When it comes down to it, Ethiopia does not appear to be held hostage to the past. Ginbot 7 and everything it represents has now been relegated to the dustbin of history. They will only be sure, though, when they hear it on the Voice of America.

5 Responses to “The Demise of Ginbot 7: Rest in Peace (R.I.P.)”

  1. Berhane says:

    I think it is indeed realistic response. It is time for the opposition to make a pouse on miss guided opposition.

  2. Dawit Gedamu says:

    Ginbot 7 has never posed a real existential threat to the Ethiopian state. It has been a proxy for external powers who have a stake in what they hoped that Ginbot 7 could create lawlessness and anarchy in Ethiopia. Thank goodness, this has not happened. Eritrea provides money, military training, and propaganda and place to hide, particularly. for aging leaders.

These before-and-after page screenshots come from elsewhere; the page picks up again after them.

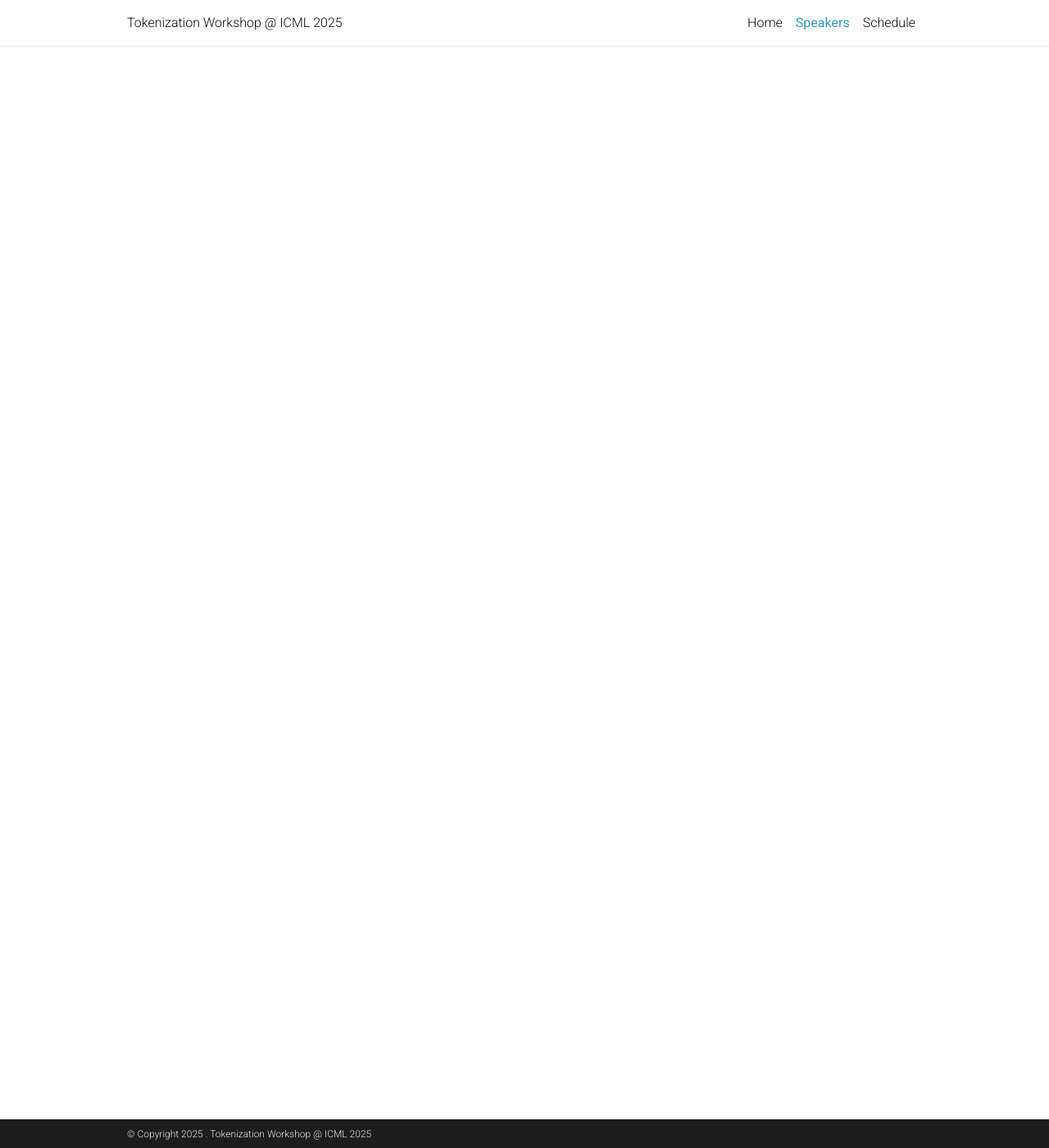
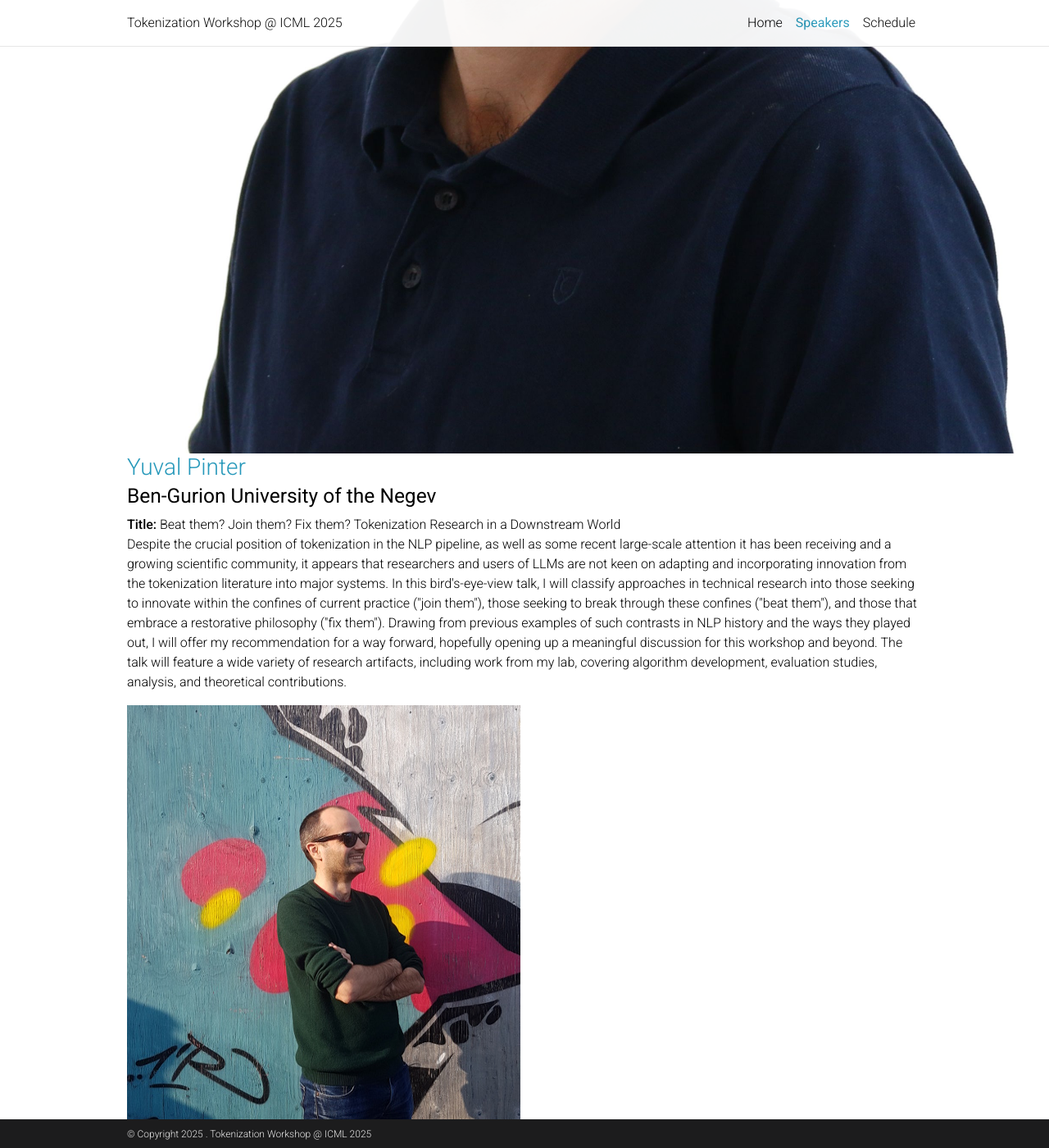
Before and after one commit to tokenization-workshop/tokenization-workshop.github.io, a Jekyll site: the page built from _pages/speakers.md, in a window 1280 px wide and 1400 px high, scrolled down 957 px. Shown: the whole window at 82% size. Built offline with Jekyll 4.4.1, drawn with Linux system fonts in a browser that asks for light colours; comment, search, counter and statistics services are not loaded; a style sheet for code colours, icons or effects is not loaded; some of the changed text lies outside the part shown.

Commit message:
formatting speakers

```diff
--- a/_pages/speakers.md
+++ b/_pages/speakers.md
@@ -8,6 +8,55 @@ nav_order: 2
 
 ## Keynote Speakers
 <html>
+  <div class="keynote-container">
+
+    <div class="keynote-speaker">
+      <img src="/assets/img/speakers/yuval.jpg" alt="Yuval Pinter">
+      <div class="keynote-details">
+        <h3>
+          <a href="https://tzin.bgu.ac.il/~pintery/">Yuval Pinter</a><br>
+          <small>Ben-Gurion University of the Negev</small>
+        </h3>
+        <p class="abstract">
+          <strong>Title:</strong> Beat them? Join them? Fix them? Tokenization Research in a Downstream World<br>
+          Despite the crucial position of tokenization in the NLP pipeline, as well as some recent large-scale attention it has been receiving and a growing scientific community, it appears that researchers and users of LLMs are not keen on adapting and incorporating innovation from the tokenization literature into major systems. In this bird's-eye-view talk, I will classify approaches in technical research into those seeking to innovate within the confines of current practice ("join them"), those seeking to break through these confines ("beat them"), and those that embrace a restorative philosophy ("fix them"). Drawing from previous examples of such contrasts in NLP history and the ways they played out, I will offer my recommendation for a way forward, hopefully opening up a meaningful discussion for this workshop and beyond. The talk will feature a wide variety of research artifacts, including work from my lab, covering algorithm development, evaluation studies, analysis, and theoretical contributions.
+        </p>
+      </div>
+    </div>
+
+    <div class="keynote-speaker">
+      <img src="/assets/img/speakers/desmond.jpg" alt="Desmond Elliott">
+      <div class="keynote-details">
+        <h3>
+          <a href="https://elliottd.github.io/">Desmond Elliott</a><br>
+          <small>University of Copenhagen</small>
+        </h3>
+        <p class="abstract">
+          <strong>Talk Title:</strong> TBD<br>
+          Abstract will be available soon.
+        </p>
+      </div>
+    </div>
+
+    <div class="keynote-speaker">
+      <img src="/assets/img/speakers/adrian.jpeg" alt="Adrian Łańcucki">
+      <div class="keynote-details">
+        <h3>
+          <a href="https://scholar.google.com/citations?user=gydbYxkAAAAJ&hl=en">Adrian Łańcucki</a><br>
+          <small>NVIDIA</small>
+        </h3>
+        <p class="abstract">
+          <strong>Talk Title:</strong> Learning Dynamic Segmentation and Compression of Sequences in Transformer LLMs<br>
+          Transformer-based LLMs excel at language tasks, but their efficiency hinges on input sequence length. Typically, input resolution—imposed by a tokenizer—remains unchanged across all layers. In this talk, we introduce methods that enable end-to-end learning to dynamically pool, compress, or sparsify input or key-value token sequences. By effectively tracking down and removing redundancies, these methods deliver performance gains during training or inference. We arrive at a surprisingly practical method—Dynamic Memory Sparsification—that allows a model to achieve 8x KV cache compression within just a few hundred training steps. The resulting savings can be used not only to improve throughput and latency, but also to boost accuracy, as demonstrated across several reasoning tasks.
+        </p>
+      </div>
+    </div>
+
+  </div>
+</html>
+
+
+<!-- <html>
     <div class="team-container">
         <div class="team-member">
             <img src="/assets/img/speakers/yuval.jpg" alt="Yuval Pinter">
@@ -25,7 +74,7 @@ nav_order: 2
             <br>NVIDIA</p>
         </div>
     </div>
-</html>
+</html> -->
 
 <!-- <html>
     <div class="team-container">
```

    Egypt has since the mid 19th century attempted to control the source of the Nile and Ethiopia’s conquest was part of their strategy. They were beaten twice in the battle of Gundet and Gurae (1875, 1876) under the able leadership of Emperor Yohannes. Egypt’s desire to undermine Ethiopia is stronger now since Ethiopia in the last several years since has been building dams, roads and improved overall its economy. Thus Egypt’s activities in a project to destabilize Ethiopia has shifted to a high gear. So Ginbot 7 is a messenger boy in its evil agenda. So Ginbot 7 is rewarded generously so as its leaders can live luxuriously in Washington D.C., London, as well as in the God forsaken place called Eritrea. Ethiopia is a stable country; its economy is growing in double digits. Ethiopians are getting jobs, poverty is reducing. Schools are mushrooming in all corners of the country. When I was in Ethiopia decades ago, there was only one University. Now the country can boast over 30 public universities and private universities and colleges are numerous.

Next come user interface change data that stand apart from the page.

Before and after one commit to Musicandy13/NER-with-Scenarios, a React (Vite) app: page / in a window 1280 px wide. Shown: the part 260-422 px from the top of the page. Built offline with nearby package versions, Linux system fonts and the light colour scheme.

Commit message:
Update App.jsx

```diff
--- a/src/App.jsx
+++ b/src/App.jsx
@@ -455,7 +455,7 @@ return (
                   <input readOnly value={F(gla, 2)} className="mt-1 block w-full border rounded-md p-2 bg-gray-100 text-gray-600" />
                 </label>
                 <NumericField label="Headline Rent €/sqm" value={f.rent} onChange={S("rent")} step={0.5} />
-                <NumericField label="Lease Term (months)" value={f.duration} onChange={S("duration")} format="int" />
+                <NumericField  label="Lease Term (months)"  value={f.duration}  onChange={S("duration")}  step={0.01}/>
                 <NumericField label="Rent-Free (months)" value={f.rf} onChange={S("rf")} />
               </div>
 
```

    The government spends a good percentage of its budget on education and Health care. Clinics that provide basic health care needs are opened everywhere. As a result death rate of children under age five has dramatically decreased. The rate of mothers who die in childbirth has also gone down. Overall life expectancy of Ethiopians has risen to 61 years in a very short time. These are real changes happening in the country. Ginbot 7 and others in the diaspora can be part of the solution.

  3. ህወሓት ገዳይ says:

    የወያኔ አሽከር ሁላ- ግንቦት 7 የቆመዉ ለፍትህ፥ ለነጻነት፡ ለእኩልነትና ለዲሞክራሲ ነዉ- ግንቦት 7 በቃ የምትሉት እነዚህ እሴቶች ኢትዮጵያ ዉስጥ አይኖሩም ማለታችሁ ነዉ? ያበቃዉና dustbin of history ዉስጥ የገባዉ የናንተዉ የዘረኛ ስርአት ነዉ

  4. wedinakfa says:

    LOOOL, “yerawua arobat yesew tamasilalech”, ale Amhara language, al wey-ane boys for real who is on death row? Who has prepared a 6ft next to Chiwawa, TPLF, who has prepared floral tribute and guard for the grave TPLF funny things happen only in DEDEBIT land!!

    Keep on dreaming baby till the GAME IS OVER!!!

  5. Nana2 says:

    I saw that shabian pretender fried ,roasted and grilled by the expert journalist .He thought steven will ask him silly qiestions .

    Inshort , thr ugly mercinary was told by steven
    “You are a paid teriorist with no future “

Trackbacks/Pingbacks


Leave a Reply

Your email address will not be published. Required fields are marked *

This site uses Akismet to reduce spam. Learn how your comment data is processed.

Twitter @Strathinknet

  • RT @SamuelTsegai1: Thank you, @addisstandard. https://t.co/OGrvLAoeFH
    about 23 hours ago
  • RT @martinplaut: USA appeal: “human rights abuses must stop, perpetrators brought to justice” https://t.co/I3WR5m9yPm https://t.co/ZrKceu1B…
    about 23 hours ago
  • RT @hadush_kinfe: #Eritrean Businessmen flocking en-masses to #Tigray for business. Trade and economic activists boomed in towns/cities of…
    about 23 hours ago
  • RT @AmnestyEARO: 17 years ago, journalist Dawit Isaak was arrested after publishing a letter criticizing the #Eritrean government. Today, w…
    about 1 day ago
  • Recognize #Somaliland! https://t.co/11mt7NhjpS
    about 2 days ago